Initial thoughts: A cute, light-hearted coming of age modern Cinderella that bordered on corny at times but redeemed itself during the last half of the book. While I only gave it 3 stars, I would still recommend if you are curious about picking it up.
When I finished this book, I can happily say that I was satisfied. While I seriously considered putting it down for the first 40% or so, I am happy I stuck with it and finished the book. It was a happy, quick summery read with the framework of a Cinderella story that makes it just a little bit magical.
Tatum Elsea, or Tate, is in a tough situation for the summer. Accused of assisting in a crime she didn’t commit, estranged from her best friend, locked into community service for the summer, and living with her overly-strict stepmother makes the coming months look very unappealing. By this point in the story, the Cinderella parallels are clear: a lot of chores, a strict household, absent father (he’s traveling for the summer) and a very understanding grandmother aka fairy godmother. It did annoy me a bit that the author would drop lines like “it seemed like a fairy tale” or “I felt like I had a fairy godmother.” I get it. I don’t need it spelled out for me. At this point, I was thinking “meh” but I read on.
One of the aspects of Tatum’s story that I really enjoyed was her proclivity for graphic design. She even start her own company in secret and is proud of her clients that start trickling in. It is through these email exchanges that she starts chatting with cute, cello-player, SK. I really enjoyed their email exchanges!

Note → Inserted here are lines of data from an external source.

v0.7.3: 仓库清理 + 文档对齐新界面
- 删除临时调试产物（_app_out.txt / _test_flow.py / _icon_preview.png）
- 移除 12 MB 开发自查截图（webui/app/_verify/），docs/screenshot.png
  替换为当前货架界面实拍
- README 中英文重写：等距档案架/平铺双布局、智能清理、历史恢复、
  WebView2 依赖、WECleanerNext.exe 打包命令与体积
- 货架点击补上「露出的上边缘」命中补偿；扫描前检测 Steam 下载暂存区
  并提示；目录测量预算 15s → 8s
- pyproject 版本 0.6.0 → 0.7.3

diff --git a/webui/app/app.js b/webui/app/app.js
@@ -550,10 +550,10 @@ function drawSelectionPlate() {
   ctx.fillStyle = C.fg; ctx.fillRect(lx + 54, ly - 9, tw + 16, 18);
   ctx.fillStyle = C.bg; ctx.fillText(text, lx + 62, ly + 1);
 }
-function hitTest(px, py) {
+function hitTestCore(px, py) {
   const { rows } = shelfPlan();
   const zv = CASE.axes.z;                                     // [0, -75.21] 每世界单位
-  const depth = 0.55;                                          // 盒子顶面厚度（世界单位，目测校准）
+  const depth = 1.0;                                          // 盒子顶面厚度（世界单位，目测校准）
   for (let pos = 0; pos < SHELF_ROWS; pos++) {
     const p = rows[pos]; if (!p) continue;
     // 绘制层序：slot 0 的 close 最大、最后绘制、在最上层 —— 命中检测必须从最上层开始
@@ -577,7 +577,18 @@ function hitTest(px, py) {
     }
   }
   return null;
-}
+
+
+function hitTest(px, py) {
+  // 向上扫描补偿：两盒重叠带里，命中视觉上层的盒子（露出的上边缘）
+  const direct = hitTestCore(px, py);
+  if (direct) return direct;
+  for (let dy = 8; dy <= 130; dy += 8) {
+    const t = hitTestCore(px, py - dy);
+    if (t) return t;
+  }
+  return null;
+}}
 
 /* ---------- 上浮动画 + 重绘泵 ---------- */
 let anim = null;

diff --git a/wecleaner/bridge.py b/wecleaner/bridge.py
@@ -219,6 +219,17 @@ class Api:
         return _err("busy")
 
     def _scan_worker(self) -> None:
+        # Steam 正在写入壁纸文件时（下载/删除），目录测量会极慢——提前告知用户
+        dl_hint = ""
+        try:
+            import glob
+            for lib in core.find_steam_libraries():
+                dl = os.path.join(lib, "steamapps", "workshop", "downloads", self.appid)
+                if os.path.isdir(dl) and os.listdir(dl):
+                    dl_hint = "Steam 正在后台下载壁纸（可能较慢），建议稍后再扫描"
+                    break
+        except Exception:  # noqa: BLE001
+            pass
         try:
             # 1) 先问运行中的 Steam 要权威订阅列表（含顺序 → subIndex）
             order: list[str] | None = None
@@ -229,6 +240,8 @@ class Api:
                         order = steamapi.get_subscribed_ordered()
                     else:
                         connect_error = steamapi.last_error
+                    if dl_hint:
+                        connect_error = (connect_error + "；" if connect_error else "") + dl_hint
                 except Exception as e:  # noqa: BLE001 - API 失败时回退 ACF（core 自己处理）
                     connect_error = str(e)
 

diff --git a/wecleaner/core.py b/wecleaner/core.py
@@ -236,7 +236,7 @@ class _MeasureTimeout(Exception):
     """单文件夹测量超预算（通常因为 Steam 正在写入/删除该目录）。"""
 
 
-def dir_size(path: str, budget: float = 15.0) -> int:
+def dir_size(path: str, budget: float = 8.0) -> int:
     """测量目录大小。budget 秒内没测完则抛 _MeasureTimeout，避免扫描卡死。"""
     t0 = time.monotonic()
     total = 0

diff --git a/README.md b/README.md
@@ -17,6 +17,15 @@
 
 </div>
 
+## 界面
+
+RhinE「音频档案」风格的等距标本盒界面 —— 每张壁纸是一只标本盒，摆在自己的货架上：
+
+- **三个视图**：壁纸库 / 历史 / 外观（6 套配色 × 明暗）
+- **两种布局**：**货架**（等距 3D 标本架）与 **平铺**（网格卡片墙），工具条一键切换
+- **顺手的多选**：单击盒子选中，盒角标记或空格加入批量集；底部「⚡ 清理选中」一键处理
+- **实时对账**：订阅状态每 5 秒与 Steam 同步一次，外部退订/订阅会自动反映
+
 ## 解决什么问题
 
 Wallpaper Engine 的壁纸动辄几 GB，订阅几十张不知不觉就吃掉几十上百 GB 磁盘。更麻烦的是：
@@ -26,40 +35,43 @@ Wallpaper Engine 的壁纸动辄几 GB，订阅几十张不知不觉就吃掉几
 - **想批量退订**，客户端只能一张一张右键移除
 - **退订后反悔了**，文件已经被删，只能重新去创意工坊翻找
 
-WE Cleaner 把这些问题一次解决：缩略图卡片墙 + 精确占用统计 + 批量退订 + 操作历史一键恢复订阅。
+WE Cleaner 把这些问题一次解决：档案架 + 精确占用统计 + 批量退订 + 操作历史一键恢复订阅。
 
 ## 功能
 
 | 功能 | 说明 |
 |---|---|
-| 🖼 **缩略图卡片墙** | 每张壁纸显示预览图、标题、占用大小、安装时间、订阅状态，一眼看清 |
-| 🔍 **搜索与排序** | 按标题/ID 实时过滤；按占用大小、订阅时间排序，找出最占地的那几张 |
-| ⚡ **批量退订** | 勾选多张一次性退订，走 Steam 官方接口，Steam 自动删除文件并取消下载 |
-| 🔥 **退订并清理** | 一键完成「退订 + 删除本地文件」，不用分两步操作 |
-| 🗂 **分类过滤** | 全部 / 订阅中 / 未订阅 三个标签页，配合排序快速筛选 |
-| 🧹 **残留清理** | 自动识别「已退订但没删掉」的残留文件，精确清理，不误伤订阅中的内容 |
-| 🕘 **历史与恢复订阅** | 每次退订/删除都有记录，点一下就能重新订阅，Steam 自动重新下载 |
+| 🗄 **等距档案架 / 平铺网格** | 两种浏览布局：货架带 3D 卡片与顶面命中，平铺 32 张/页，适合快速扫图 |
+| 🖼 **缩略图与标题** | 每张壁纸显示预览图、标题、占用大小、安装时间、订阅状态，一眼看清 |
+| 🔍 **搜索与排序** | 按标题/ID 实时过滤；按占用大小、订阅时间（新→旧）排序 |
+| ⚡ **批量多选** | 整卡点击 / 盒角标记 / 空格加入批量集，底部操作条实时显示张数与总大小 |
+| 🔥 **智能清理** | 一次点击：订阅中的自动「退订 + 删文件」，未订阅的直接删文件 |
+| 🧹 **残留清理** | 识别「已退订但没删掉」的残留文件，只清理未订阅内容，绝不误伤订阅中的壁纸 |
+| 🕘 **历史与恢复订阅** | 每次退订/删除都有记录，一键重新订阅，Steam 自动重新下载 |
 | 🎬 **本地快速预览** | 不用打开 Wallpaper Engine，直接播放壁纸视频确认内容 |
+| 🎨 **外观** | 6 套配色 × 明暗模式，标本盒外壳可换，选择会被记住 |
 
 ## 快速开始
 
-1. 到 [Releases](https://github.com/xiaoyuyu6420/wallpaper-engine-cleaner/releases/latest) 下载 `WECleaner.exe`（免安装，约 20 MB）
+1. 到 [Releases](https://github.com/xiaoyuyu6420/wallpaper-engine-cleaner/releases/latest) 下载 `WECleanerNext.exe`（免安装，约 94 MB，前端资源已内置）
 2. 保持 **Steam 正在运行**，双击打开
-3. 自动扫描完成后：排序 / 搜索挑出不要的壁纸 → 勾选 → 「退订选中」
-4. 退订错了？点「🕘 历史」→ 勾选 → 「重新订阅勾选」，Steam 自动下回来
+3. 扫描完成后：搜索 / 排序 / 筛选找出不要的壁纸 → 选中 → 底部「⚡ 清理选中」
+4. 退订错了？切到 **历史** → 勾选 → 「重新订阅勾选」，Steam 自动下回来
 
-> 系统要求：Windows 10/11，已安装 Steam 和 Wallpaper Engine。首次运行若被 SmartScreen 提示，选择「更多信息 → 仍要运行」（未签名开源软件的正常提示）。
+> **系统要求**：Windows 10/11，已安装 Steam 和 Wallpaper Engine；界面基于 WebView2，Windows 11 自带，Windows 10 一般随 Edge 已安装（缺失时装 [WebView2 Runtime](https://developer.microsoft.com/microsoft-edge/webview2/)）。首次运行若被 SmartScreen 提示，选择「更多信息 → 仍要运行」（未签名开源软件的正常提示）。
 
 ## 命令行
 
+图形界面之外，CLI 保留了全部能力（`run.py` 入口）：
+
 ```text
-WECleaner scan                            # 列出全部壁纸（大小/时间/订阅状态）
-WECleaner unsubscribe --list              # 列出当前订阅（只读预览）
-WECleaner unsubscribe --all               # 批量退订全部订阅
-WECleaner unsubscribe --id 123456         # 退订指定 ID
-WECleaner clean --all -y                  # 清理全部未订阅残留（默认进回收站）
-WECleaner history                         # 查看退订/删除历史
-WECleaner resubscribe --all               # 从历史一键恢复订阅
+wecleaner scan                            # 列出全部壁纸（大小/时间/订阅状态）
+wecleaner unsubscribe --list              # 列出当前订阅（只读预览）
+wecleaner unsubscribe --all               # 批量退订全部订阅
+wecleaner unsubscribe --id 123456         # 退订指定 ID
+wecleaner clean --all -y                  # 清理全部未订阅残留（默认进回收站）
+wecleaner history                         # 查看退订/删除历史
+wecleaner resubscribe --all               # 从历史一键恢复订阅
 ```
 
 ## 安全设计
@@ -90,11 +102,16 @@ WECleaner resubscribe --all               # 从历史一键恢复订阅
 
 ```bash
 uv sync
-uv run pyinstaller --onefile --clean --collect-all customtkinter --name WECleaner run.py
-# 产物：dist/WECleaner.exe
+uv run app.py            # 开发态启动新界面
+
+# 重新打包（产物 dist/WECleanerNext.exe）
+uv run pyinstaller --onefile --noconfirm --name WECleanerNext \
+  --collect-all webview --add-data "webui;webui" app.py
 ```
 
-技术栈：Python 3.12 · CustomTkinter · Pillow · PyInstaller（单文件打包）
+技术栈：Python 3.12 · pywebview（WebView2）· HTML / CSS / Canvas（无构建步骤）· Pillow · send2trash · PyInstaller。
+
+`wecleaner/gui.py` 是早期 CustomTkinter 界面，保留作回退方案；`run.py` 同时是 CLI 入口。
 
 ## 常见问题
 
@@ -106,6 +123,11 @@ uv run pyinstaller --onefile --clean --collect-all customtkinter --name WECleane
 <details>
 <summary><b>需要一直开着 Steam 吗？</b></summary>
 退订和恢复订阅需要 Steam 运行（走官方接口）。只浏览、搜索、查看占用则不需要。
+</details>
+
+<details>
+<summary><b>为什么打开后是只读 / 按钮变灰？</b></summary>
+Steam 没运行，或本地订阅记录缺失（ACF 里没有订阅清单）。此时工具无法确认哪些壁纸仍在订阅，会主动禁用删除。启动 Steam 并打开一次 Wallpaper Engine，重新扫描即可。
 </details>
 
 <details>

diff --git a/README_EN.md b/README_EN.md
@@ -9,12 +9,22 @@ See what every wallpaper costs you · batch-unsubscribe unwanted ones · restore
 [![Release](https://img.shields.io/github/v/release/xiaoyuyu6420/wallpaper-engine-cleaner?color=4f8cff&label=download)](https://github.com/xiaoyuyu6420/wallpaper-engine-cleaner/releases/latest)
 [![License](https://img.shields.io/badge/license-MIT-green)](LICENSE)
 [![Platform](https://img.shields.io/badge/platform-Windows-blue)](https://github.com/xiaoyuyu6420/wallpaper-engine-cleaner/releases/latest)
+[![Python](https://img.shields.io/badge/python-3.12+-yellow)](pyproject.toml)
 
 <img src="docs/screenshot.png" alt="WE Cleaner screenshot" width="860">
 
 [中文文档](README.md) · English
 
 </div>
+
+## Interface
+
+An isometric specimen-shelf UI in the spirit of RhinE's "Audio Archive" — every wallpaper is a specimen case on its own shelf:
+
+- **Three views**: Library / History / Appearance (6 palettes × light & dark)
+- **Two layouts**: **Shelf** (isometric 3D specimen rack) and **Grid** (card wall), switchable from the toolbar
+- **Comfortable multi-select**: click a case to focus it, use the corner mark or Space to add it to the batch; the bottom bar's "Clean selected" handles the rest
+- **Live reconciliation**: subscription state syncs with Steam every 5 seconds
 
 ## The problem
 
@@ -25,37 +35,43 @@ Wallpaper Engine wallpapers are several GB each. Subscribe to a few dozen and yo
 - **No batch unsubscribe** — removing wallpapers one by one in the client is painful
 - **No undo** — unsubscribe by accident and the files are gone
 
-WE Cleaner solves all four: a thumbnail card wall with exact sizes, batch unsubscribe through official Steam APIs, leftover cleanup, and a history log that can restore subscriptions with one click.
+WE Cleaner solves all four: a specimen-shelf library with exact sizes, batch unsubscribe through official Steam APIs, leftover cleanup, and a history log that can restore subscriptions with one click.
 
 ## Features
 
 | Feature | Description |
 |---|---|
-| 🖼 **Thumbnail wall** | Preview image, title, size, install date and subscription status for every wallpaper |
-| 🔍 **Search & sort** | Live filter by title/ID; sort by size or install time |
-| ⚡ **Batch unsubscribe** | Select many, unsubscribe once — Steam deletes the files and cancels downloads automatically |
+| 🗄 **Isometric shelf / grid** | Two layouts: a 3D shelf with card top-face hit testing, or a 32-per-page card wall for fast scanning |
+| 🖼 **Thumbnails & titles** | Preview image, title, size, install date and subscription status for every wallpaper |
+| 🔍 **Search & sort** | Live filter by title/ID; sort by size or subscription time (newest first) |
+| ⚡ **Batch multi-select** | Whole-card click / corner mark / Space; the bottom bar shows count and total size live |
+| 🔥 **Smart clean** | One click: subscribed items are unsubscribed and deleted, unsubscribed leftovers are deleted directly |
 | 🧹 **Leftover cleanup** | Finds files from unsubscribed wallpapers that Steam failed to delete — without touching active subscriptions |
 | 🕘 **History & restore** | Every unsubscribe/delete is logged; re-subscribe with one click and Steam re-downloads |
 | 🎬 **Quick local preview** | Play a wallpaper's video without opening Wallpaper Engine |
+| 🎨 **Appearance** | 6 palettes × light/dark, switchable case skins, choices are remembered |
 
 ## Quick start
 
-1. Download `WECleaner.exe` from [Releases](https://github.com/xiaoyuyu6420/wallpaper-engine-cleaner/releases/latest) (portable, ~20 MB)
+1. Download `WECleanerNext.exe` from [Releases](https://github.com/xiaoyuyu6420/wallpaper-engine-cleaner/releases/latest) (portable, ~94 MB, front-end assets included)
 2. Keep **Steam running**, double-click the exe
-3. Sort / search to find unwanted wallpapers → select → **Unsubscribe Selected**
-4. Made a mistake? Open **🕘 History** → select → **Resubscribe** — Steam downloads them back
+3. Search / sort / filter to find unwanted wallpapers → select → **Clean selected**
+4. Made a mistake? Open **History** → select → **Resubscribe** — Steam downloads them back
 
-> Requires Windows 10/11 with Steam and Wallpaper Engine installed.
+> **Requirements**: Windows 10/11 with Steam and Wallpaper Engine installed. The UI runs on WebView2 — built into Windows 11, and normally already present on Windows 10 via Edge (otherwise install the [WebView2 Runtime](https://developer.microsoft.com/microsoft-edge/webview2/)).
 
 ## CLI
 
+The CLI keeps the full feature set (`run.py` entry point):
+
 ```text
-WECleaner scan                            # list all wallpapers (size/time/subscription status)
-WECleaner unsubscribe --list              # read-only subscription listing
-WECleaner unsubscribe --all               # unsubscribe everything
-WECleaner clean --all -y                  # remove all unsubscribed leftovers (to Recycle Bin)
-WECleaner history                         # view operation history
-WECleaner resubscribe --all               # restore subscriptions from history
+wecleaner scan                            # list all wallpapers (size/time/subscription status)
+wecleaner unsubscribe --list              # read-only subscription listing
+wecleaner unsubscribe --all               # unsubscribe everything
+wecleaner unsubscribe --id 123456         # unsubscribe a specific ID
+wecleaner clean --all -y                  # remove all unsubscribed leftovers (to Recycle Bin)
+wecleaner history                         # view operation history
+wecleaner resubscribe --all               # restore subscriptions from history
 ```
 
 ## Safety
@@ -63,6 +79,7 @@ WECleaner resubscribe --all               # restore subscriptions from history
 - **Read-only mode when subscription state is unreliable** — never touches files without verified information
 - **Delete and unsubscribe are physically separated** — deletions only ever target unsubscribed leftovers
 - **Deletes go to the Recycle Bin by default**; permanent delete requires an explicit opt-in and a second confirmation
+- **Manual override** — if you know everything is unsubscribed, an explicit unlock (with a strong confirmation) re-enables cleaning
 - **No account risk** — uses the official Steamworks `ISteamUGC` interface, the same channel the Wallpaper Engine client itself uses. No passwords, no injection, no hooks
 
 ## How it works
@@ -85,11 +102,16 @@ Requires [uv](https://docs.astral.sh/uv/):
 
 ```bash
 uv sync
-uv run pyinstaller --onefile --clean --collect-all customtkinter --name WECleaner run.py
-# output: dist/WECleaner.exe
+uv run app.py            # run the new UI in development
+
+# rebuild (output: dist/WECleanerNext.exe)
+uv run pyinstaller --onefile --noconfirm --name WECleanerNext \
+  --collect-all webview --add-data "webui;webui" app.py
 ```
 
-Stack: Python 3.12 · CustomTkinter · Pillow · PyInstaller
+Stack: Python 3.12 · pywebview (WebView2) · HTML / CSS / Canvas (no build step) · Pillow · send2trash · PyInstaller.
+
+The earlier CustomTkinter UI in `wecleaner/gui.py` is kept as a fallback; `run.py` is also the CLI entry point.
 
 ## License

They were witty, flirty and downright cute. While there was a pretty adorable romantic aspect to this story, I also appreciated that it didn’t dominate the entire plot.
Ultimately, this is a coming of age story. Tatum grows throughout the book, learning that her stepmother and stepsister might not dislike her as much as she thinks and that she may have also made some poor choices to erode that trust. That being said, I do think all of the arguments that happened in the house were a bit dramatic and Tatum was a little too misunderstood. However, if the author’s point was to make it a little more dramatic to fall in line with the Cinderella backstory, she did it well.
As I am writing this review I realize I may be more critical than I originally thought, but the overall story was cute! It was a bit light for my taste, but if you enjoy a happy, coming of age contemporary then you might want to pick this up.
Have you read It Started With Goodbye? What did you think?